* [PROBLEM]:
Exact repetition of the data is the whole task.
=== Section Start ===
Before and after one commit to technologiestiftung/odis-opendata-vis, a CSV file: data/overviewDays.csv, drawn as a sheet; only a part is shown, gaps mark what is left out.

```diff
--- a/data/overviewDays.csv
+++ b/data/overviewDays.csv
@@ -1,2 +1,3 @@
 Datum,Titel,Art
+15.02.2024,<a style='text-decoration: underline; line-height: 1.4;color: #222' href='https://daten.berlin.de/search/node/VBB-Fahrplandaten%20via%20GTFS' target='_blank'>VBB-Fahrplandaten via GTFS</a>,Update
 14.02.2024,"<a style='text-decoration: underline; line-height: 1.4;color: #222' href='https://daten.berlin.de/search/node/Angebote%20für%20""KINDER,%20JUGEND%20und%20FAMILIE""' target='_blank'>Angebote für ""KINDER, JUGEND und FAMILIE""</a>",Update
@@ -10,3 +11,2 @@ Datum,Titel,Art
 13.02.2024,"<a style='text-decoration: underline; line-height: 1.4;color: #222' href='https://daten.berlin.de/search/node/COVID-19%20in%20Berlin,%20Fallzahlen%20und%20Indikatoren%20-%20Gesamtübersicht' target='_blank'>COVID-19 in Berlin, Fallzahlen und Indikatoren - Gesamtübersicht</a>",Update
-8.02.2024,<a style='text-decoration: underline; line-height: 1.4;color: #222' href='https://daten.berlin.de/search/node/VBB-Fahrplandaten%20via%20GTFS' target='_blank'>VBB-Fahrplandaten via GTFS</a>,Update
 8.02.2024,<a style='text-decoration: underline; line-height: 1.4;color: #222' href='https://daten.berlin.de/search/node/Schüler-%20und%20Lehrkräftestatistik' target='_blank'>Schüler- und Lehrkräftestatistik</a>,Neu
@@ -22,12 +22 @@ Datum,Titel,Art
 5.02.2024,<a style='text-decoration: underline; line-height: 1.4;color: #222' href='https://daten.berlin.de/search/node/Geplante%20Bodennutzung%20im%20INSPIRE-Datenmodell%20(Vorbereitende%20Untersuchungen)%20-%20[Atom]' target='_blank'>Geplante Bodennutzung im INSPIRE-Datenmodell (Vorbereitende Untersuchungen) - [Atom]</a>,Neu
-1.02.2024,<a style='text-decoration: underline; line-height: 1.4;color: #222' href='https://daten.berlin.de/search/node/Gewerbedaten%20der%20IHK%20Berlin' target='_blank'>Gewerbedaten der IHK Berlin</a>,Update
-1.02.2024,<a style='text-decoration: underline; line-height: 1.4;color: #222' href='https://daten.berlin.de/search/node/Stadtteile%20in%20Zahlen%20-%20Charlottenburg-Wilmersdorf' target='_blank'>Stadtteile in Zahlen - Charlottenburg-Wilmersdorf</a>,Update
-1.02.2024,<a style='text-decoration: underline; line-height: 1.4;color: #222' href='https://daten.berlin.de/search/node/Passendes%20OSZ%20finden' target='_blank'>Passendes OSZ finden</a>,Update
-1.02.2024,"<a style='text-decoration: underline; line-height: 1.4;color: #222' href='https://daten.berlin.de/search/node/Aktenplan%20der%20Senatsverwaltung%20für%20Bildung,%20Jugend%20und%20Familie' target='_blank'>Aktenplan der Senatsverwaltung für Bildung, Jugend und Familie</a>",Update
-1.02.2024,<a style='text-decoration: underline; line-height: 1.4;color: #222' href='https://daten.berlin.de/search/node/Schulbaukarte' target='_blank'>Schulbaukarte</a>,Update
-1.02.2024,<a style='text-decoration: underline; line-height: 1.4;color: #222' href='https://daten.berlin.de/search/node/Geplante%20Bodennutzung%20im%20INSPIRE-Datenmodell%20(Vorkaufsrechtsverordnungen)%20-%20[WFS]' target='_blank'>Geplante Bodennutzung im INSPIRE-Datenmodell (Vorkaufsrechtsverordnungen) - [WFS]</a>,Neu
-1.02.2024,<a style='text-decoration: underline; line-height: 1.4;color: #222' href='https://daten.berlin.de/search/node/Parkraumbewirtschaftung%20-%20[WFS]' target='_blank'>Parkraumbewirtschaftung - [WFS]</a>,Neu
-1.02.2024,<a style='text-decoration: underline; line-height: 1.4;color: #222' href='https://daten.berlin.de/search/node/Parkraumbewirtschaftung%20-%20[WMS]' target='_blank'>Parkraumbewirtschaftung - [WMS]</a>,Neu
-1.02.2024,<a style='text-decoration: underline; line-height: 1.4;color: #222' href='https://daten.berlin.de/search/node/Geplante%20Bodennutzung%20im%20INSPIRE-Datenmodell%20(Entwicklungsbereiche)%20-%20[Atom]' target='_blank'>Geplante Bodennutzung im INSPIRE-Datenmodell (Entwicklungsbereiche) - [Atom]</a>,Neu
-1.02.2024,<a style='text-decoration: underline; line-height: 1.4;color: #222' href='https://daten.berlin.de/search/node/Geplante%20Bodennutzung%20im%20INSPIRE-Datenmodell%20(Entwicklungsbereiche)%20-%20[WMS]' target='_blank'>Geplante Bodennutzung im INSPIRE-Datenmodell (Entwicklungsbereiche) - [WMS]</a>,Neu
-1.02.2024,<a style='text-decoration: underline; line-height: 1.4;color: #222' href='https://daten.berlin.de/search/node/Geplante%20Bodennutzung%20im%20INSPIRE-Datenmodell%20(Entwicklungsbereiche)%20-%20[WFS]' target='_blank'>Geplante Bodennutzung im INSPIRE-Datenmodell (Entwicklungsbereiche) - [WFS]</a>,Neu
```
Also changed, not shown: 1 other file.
=== Section End ===
* [TASK OUTPUT]:
Before and after one commit to technologiestiftung/odis-opendata-vis, a CSV file: data/overviewDays.csv, drawn as a sheet; only a part is shown, gaps mark what is left out.

```diff
--- a/data/overviewDays.csv
+++ b/data/overviewDays.csv
@@ -1,2 +1,3 @@
 Datum,Titel,Art
+15.02.2024,<a style='text-decoration: underline; line-height: 1.4;color: #222' href='https://daten.berlin.de/search/node/VBB-Fahrplandaten%20via%20GTFS' target='_blank'>VBB-Fahrplandaten via GTFS</a>,Update
 14.02.2024,"<a style='text-decoration: underline; line-height: 1.4;color: #222' href='https://daten.berlin.de/search/node/Angebote%20für%20""KINDER,%20JUGEND%20und%20FAMILIE""' target='_blank'>Angebote für ""KINDER, JUGEND und FAMILIE""</a>",Update
@@ -10,3 +11,2 @@ Datum,Titel,Art
 13.02.2024,"<a style='text-decoration: underline; line-height: 1.4;color: #222' href='https://daten.berlin.de/search/node/COVID-19%20in%20Berlin,%20Fallzahlen%20und%20Indikatoren%20-%20Gesamtübersicht' target='_blank'>COVID-19 in Berlin, Fallzahlen und Indikatoren - Gesamtübersicht</a>",Update
-8.02.2024,<a style='text-decoration: underline; line-height: 1.4;color: #222' href='https://daten.berlin.de/search/node/VBB-Fahrplandaten%20via%20GTFS' target='_blank'>VBB-Fahrplandaten via GTFS</a>,Update
 8.02.2024,<a style='text-decoration: underline; line-height: 1.4;color: #222' href='https://daten.berlin.de/search/node/Schüler-%20und%20Lehrkräftestatistik' target='_blank'>Schüler- und Lehrkräftestatistik</a>,Neu
@@ -22,12 +22 @@ Datum,Titel,Art
 5.02.2024,<a style='text-decoration: underline; line-height: 1.4;color: #222' href='https://daten.berlin.de/search/node/Geplante%20Bodennutzung%20im%20INSPIRE-Datenmodell%20(Vorbereitende%20Untersuchungen)%20-%20[Atom]' target='_blank'>Geplante Bodennutzung im INSPIRE-Datenmodell (Vorbereitende Untersuchungen) - [Atom]</a>,Neu
-1.02.2024,<a style='text-decoration: underline; line-height: 1.4;color: #222' href='https://daten.berlin.de/search/node/Gewerbedaten%20der%20IHK%20Berlin' target='_blank'>Gewerbedaten der IHK Berlin</a>,Update
-1.02.2024,<a style='text-decoration: underline; line-height: 1.4;color: #222' href='https://daten.berlin.de/search/node/Stadtteile%20in%20Zahlen%20-%20Charlottenburg-Wilmersdorf' target='_blank'>Stadtteile in Zahlen - Charlottenburg-Wilmersdorf</a>,Update
-1.02.2024,<a style='text-decoration: underline; line-height: 1.4;color: #222' href='https://daten.berlin.de/search/node/Passendes%20OSZ%20finden' target='_blank'>Passendes OSZ finden</a>,Update
-1.02.2024,"<a style='text-decoration: underline; line-height: 1.4;color: #222' href='https://daten.berlin.de/search/node/Aktenplan%20der%20Senatsverwaltung%20für%20Bildung,%20Jugend%20und%20Familie' target='_blank'>Aktenplan der Senatsverwaltung für Bildung, Jugend und Familie</a>",Update
-1.02.2024,<a style='text-decoration: underline; line-height: 1.4;color: #222' href='https://daten.berlin.de/search/node/Schulbaukarte' target='_blank'>Schulbaukarte</a>,Update
-1.02.2024,<a style='text-decoration: underline; line-height: 1.4;color: #222' href='https://daten.berlin.de/search/node/Geplante%20Bodennutzung%20im%20INSPIRE-Datenmodell%20(Vorkaufsrechtsverordnungen)%20-%20[WFS]' target='_blank'>Geplante Bodennutzung im INSPIRE-Datenmodell (Vorkaufsrechtsverordnungen) - [WFS]</a>,Neu
-1.02.2024,<a style='text-decoration: underline; line-height: 1.4;color: #222' href='https://daten.berlin.de/search/node/Parkraumbewirtschaftung%20-%20[WFS]' target='_blank'>Parkraumbewirtschaftung - [WFS]</a>,Neu
-1.02.2024,<a style='text-decoration: underline; line-height: 1.4;color: #222' href='https://daten.berlin.de/search/node/Parkraumbewirtschaftung%20-%20[WMS]' target='_blank'>Parkraumbewirtschaftung - [WMS]</a>,Neu
-1.02.2024,<a style='text-decoration: underline; line-height: 1.4;color: #222' href='https://daten.berlin.de/search/node/Geplante%20Bodennutzung%20im%20INSPIRE-Datenmodell%20(Entwicklungsbereiche)%20-%20[Atom]' target='_blank'>Geplante Bodennutzung im INSPIRE-Datenmodell (Entwicklungsbereiche) - [Atom]</a>,Neu
-1.02.2024,<a style='text-decoration: underline; line-height: 1.4;color: #222' href='https://daten.berlin.de/search/node/Geplante%20Bodennutzung%20im%20INSPIRE-Datenmodell%20(Entwicklungsbereiche)%20-%20[WMS]' target='_blank'>Geplante Bodennutzung im INSPIRE-Datenmodell (Entwicklungsbereiche) - [WMS]</a>,Neu
-1.02.2024,<a style='text-decoration: underline; line-height: 1.4;color: #222' href='https://daten.berlin.de/search/node/Geplante%20Bodennutzung%20im%20INSPIRE-Datenmodell%20(Entwicklungsbereiche)%20-%20[WFS]' target='_blank'>Geplante Bodennutzung im INSPIRE-Datenmodell (Entwicklungsbereiche) - [WFS]</a>,Neu
```
Also changed, not shown: 1 other file.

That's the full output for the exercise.